A second requirement for establishing the causality concerns answering the question whether the damage can in all reason be attributed. After all, based on Article 6:98 BW: ‘Only damage that is connected in such a way to the event that made the debtor liable, that it, in regard of the nature of his liability and of the damage caused, can be attributed to him as a consequence of this event, is eligible for compensation.’
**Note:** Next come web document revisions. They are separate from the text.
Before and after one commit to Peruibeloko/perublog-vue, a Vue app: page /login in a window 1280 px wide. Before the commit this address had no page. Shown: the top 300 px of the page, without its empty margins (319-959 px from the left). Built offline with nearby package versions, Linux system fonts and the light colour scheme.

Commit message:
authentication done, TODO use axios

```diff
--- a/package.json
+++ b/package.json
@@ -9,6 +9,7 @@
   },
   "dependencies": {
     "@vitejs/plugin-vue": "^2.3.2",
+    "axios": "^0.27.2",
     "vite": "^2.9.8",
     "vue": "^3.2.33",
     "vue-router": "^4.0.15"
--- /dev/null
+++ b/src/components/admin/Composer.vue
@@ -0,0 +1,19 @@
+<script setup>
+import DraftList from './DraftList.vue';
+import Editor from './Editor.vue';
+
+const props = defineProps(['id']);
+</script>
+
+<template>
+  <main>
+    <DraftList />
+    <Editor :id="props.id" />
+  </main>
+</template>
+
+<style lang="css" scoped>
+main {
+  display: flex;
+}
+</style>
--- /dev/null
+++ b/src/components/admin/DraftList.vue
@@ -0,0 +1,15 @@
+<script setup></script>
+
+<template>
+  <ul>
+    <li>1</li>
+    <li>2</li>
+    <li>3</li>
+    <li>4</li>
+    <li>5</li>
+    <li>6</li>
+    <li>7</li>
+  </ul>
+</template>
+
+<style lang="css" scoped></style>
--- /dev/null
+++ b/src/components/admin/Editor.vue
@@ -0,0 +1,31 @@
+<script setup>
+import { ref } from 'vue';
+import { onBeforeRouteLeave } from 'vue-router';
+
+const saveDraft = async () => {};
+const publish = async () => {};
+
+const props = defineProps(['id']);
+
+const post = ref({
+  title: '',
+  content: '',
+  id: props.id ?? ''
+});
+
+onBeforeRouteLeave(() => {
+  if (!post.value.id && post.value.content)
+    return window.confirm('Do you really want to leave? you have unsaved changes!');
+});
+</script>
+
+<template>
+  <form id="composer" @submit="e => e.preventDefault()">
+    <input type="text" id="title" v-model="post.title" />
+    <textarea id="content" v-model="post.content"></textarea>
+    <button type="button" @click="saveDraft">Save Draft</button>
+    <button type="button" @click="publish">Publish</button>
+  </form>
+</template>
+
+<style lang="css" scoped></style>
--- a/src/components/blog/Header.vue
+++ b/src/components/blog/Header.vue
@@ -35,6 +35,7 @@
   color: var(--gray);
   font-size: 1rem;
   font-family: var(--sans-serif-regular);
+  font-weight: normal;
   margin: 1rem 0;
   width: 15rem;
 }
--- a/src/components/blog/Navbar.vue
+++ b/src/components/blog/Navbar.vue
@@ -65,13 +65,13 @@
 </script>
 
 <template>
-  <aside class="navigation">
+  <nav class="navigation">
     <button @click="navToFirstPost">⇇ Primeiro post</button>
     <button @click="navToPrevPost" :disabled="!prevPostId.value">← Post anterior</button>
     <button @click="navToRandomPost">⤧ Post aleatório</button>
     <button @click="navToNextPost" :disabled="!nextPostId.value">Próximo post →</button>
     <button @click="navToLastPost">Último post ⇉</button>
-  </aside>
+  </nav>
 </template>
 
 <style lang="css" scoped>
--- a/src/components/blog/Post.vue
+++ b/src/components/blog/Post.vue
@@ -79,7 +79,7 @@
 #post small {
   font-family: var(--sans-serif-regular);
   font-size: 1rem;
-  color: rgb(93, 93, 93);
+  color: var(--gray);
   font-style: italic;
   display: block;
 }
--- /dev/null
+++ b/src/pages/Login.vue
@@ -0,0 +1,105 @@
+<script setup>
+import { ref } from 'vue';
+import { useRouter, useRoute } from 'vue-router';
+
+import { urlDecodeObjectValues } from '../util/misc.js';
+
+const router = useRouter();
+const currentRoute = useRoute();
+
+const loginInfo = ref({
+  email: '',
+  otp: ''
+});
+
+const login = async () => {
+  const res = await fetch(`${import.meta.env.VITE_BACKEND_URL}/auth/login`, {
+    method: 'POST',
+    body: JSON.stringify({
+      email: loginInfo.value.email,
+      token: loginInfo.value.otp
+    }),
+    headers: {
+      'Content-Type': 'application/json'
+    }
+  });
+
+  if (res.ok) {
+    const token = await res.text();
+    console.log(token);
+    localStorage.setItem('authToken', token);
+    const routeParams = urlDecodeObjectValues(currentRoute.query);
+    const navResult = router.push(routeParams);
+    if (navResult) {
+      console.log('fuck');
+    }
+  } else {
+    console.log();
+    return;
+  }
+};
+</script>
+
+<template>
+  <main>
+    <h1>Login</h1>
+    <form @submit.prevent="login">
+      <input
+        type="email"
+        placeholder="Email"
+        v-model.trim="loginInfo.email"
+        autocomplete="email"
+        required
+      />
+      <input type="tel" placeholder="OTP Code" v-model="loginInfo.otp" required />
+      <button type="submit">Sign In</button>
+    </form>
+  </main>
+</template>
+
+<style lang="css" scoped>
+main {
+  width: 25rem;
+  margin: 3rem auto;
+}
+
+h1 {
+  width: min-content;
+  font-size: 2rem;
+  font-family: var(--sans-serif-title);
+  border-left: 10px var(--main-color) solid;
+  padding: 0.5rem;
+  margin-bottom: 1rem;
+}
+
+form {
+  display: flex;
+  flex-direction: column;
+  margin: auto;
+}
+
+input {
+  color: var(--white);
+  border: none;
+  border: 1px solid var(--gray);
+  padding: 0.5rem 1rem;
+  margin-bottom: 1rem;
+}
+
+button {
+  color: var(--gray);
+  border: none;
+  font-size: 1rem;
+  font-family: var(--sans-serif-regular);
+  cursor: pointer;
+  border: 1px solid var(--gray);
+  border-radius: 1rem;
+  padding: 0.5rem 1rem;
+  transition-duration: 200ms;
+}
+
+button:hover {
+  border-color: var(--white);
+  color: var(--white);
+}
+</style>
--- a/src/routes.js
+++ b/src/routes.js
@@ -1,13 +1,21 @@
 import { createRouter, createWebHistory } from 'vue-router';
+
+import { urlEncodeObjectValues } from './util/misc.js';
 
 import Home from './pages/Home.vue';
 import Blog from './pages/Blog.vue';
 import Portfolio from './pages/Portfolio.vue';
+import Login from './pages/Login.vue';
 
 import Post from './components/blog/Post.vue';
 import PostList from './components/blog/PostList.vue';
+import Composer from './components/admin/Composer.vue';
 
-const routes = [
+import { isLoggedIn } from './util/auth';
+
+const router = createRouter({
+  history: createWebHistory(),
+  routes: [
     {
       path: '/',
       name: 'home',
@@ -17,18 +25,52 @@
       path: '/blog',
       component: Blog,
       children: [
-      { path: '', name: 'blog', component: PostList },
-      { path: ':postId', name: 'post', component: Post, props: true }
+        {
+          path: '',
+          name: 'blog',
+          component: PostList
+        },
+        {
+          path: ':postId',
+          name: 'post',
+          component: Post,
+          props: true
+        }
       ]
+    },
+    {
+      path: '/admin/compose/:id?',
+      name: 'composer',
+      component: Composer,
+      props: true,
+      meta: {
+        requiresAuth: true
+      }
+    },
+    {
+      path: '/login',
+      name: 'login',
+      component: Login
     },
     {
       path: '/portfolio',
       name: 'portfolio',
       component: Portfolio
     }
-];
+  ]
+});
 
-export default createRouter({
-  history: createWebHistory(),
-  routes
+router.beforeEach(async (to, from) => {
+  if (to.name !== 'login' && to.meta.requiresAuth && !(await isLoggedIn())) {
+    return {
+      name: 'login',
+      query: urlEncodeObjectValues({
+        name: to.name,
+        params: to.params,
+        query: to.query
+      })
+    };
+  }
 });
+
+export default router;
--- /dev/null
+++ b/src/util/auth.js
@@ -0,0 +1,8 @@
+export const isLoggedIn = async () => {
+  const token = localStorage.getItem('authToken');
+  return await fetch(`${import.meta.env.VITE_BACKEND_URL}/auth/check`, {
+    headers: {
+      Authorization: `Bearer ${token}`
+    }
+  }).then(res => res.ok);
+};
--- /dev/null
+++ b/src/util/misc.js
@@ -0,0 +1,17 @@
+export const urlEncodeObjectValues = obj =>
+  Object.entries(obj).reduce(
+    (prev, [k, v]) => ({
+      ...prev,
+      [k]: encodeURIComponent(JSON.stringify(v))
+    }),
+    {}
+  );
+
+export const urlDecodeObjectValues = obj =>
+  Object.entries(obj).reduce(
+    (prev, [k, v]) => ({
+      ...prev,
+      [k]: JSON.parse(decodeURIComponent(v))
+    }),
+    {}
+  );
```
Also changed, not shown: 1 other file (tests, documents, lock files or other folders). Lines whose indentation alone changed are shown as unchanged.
At the analysis of causality it should also be assessed whether aspects that reduce liability are concerned. The damage can for instance be the result of several events (Article 6:98 BW). If the damage is (partially) the result of own fault of the deprived party, then the obligation to pay remuneration for damages can be reduced (Article 6:101 BW). The judge is also authorised to lower the obligation for remuneration of damages (Article 6:109 BW). Only after the orientation with regard to the causality and attribution can be established which approach will be used for the benefit of determining the damage and the actual calculation of and reporting on damage can take place. As far as the report is concerned, the foundation and proof of evidence with regard to the causality between the event causing damage and loss of profit is of the greatest importance. Among other things, this requires a precise analysis of earnings during the respective period. Thereby other influences that are not related to the event causing the damage should be eliminated and/or left ignored. Thereby one can think of a general deterioration of the economic climate or special developments in the industry sector. Generally, this is not an easy exercise. However, if parts of the damage calculations cannot be proven and documented by facts, they will at least have to be made feasible. The Law offers an outcome for this as well: if the scope of the damage cannot be established precisely, it can be estimated by the judge (Article 6:97 BW).